Each participant was asked to bring an ingredient. The group then devised and cooked dishes collaboratively with the Unfinished Business theatre company hosting and curating the event. In this role, the company managed discussions and solicited thoughts, comments and questions.
This innovative format for gathering local stakeholders' thoughts and opinions on a shared issue of interest provides a fresh take on roundtable discussion events. A template has been devised for researchers who might wish to deliver a similar event; it includes costings that would be helpful as part of a Pathways to Impact statement.
- Martha King, Arts Assistant, ICIA
- Dr Helen Featherstone, Head of Public Engagement
What we gained from the experience
This format created a 'level playing field' where everyone was able to bring their perspectives of the issue under discussion.
The researchers involved enjoyed the experience as it brought new people to the issue under discussion but felt it needed more focus:
'It was fun and very relaxing to cook and eat with a bunch of people, many of whom I did not know. I think as a process it worked in helping to develop local networks around a theme, helped those who already knew each other to meet up and catch up. I'm not sure though that the process worked in enabling us to progress the issues. I suspect too many questions and issues were aired and there wasn't any discussion as to what we wanted to achieve by the end of the evening?'
What our partners gained
Unfinished Business found it a very positive experience. The format was based on a previous production where

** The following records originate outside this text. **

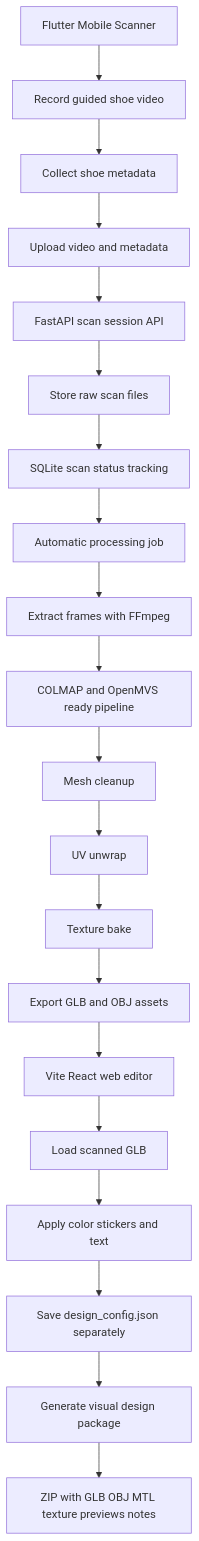
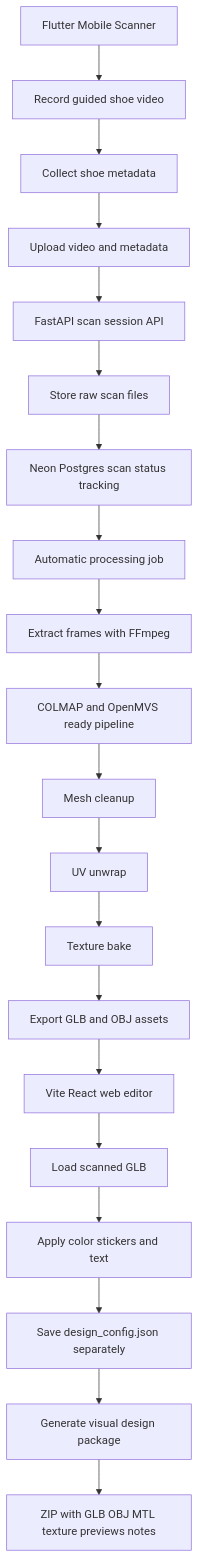
The fifth of 12 diagrams in docs/implementation-flows.md (kiet-ta/ar-ai-exe), drawn with Mermaid before and after one commit. The commit also changed other lines of this file and 16 other files, not shown here.

Commit message:
feat(database): add Neon Postgres flow docs and secure ignores

````diff
--- a/docs/implementation-flows.md
+++ b/docs/implementation-flows.md
@@ -82,22 +82,22 @@
 ```mermaid
 flowchart TD
     A["Flutter Mobile Scanner"] --> B["Record guided shoe video"]
     B --> C["Collect shoe metadata"]
     C --> D["Upload video and metadata"]
     D --> E["FastAPI scan session API"]
     E --> F["Store raw scan files"]
-    F --> G["SQLite scan status tracking"]
+    F --> G["Neon Postgres scan status tracking"]
     G --> H["Automatic processing job"]
     H --> I["Extract frames with FFmpeg"]
     I --> J["COLMAP and OpenMVS ready pipeline"]
     J --> K["Mesh cleanup"]
     K --> L["UV unwrap"]
     L --> M["Texture bake"]
     M --> N["Export GLB and OBJ assets"]
     N --> O["Vite React web editor"]
     O --> P["Load scanned GLB"]
     P --> Q["Apply color stickers and text"]
     Q --> R["Save design_config.json separately"]
     R --> S["Generate visual design package"]
     S --> T["ZIP with GLB OBJ MTL texture previews notes"]
 ```
````
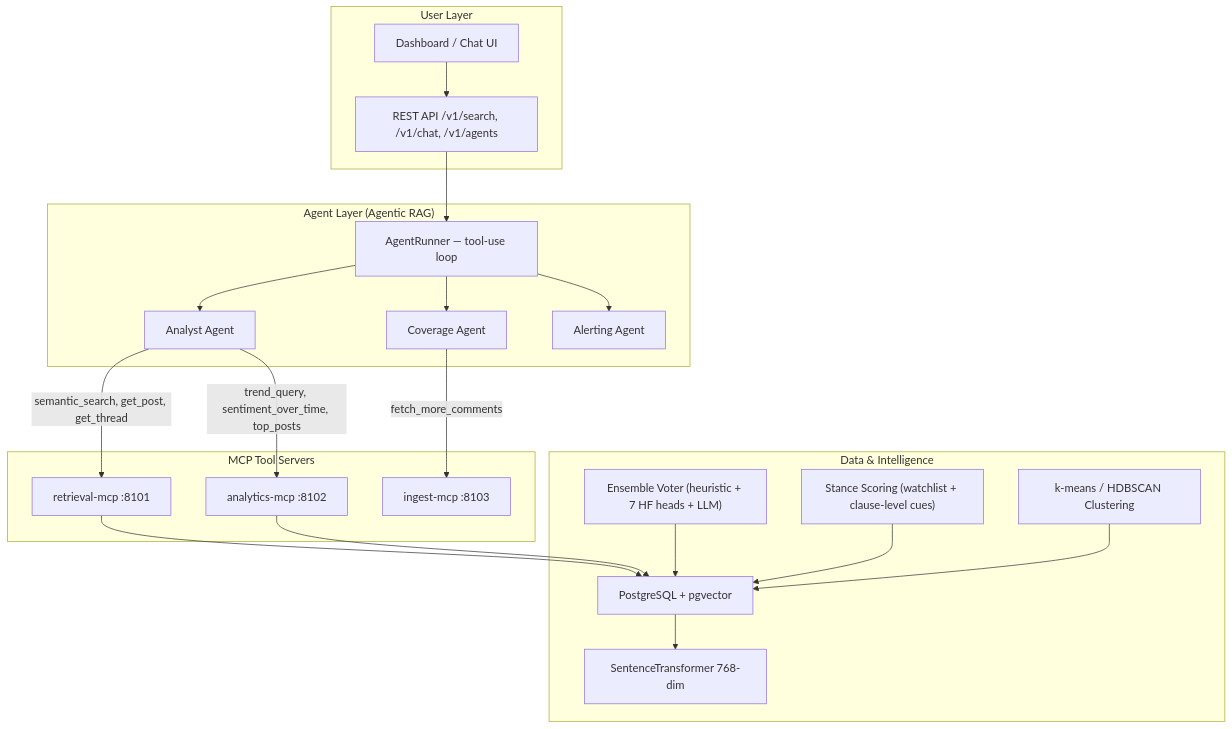
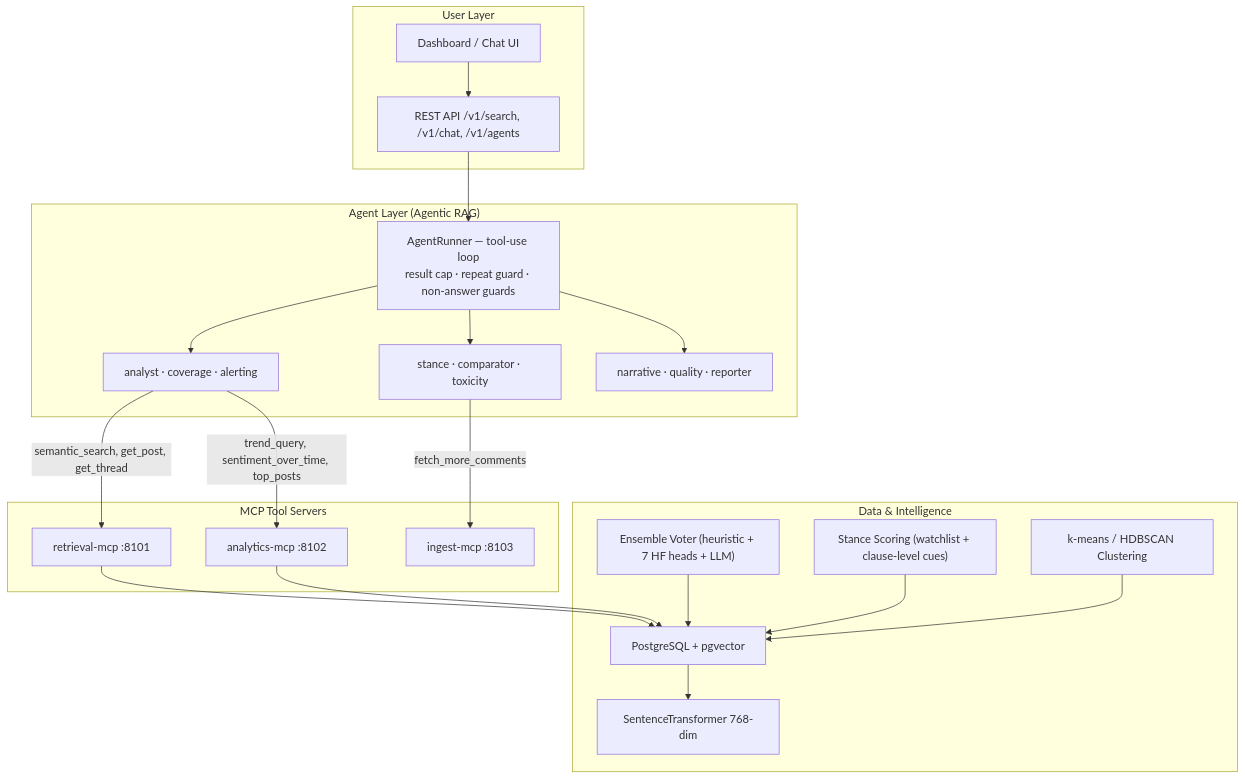
The diagram in AGENTIC_RAG_NOVELTY.md (Bishwajit-2810/Defense), drawn with Mermaid before and after one commit. The commit also changed other lines of this file and 16 other files, not shown here.

````diff
--- a/AGENTIC_RAG_NOVELTY.md
+++ b/AGENTIC_RAG_NOVELTY.md
@@ -11,41 +11,41 @@
 ```mermaid
 graph TB
     subgraph "User Layer"
         UI["Dashboard / Chat UI"]
         API["REST API /v1/search, /v1/chat, /v1/agents"]
     end
 
     subgraph "Agent Layer (Agentic RAG)"
-        Runner["AgentRunner — tool-use loop"]
-        Analyst["Analyst Agent"]
-        Coverage["Coverage Agent"]
-        Alerting["Alerting Agent"]
+        Runner["AgentRunner — tool-use loop<br/>result cap · repeat guard · non-answer guards"]
+        Analyst["analyst · coverage · alerting"]
+        Coverage["stance · comparator · toxicity"]
+        Alerting["narrative · quality · reporter"]
     end
 
     subgraph "MCP Tool Servers"
         RetMCP["retrieval-mcp :8101"]
         AnaMCP["analytics-mcp :8102"]
         IngMCP["ingest-mcp :8103"]
     end
 
     subgraph "Data & Intelligence"
         PG["PostgreSQL + pgvector"]
         Embed["SentenceTransformer 768-dim"]
         Ensemble["Ensemble Voter (heuristic + 7 HF heads + LLM)"]
         Stance["Stance Scoring (watchlist + clause-level cues)"]
         Cluster["k-means / HDBSCAN Clustering"]
     end
 
     UI --> API
     API --> Runner
     Runner --> Analyst & Coverage & Alerting
     Analyst -- "semantic_search, get_post, get_thread" --> RetMCP
     Analyst -- "trend_query, sentiment_over_time, top_posts" --> AnaMCP
     Coverage -- "fetch_more_comments" --> IngMCP
     RetMCP --> PG
     AnaMCP --> PG
     PG --> Embed
     Ensemble --> PG
     Stance --> PG
     Cluster --> PG
 ```
````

the issues surfaced were shaped by the company. It was novel for Unfinished Business to be given a topic.
'We really enjoyed the event. After a fair few months away from the project, it felt reignited by this new context and the positive energy of the group. We're really excited by the possibility of continuing a collaboration with you in order to create events which bring together academics with non-academics to discuss pertinent issues.'
Other participants also enjoyed the format:
'What a great event which I really enjoyed and had several really interesting conversations. A great model for bringing people together.'
The questions raised by the group were seen as valuable. Participants commented that the technique modelled a real-world issue for the ageing population (healthy eating and social experiences) and this was valued.
What we'd do differently
Unfinished Business needed more time in direct conversation with a researcher to get to grips with the depth and breadth of the content. By coincidence the lead academic who was involved with the project at the beginning was on maternity leave at the time of developing the event.
Use a venue that was more appropriate. The venue (the Scout HQ in central Bath) was cold and had smoke alarms which couldn’t be switched off which made cooking rather risky.
Developing the questions more collaboratively and more rapidly would have helped the discussion get further
in the time available.
Our tips for other researchers
We used an external event manager. Next time she suggested using an event system such as Eventbrite to take registrations.
Unfinished Business ran the event very skilfully and had fine-tuned their approach— this was apparent in the event and comments from participants. One example was that each person had a notebook. Participants used this to jot down thoughts and ideas. One person was observed writing an 'Ideas list'.
Keep to time—we started late and overran.
The basic format was valuable but needed a tighter focus and purpose. People valued the interaction but wanted to know, 'what next?'.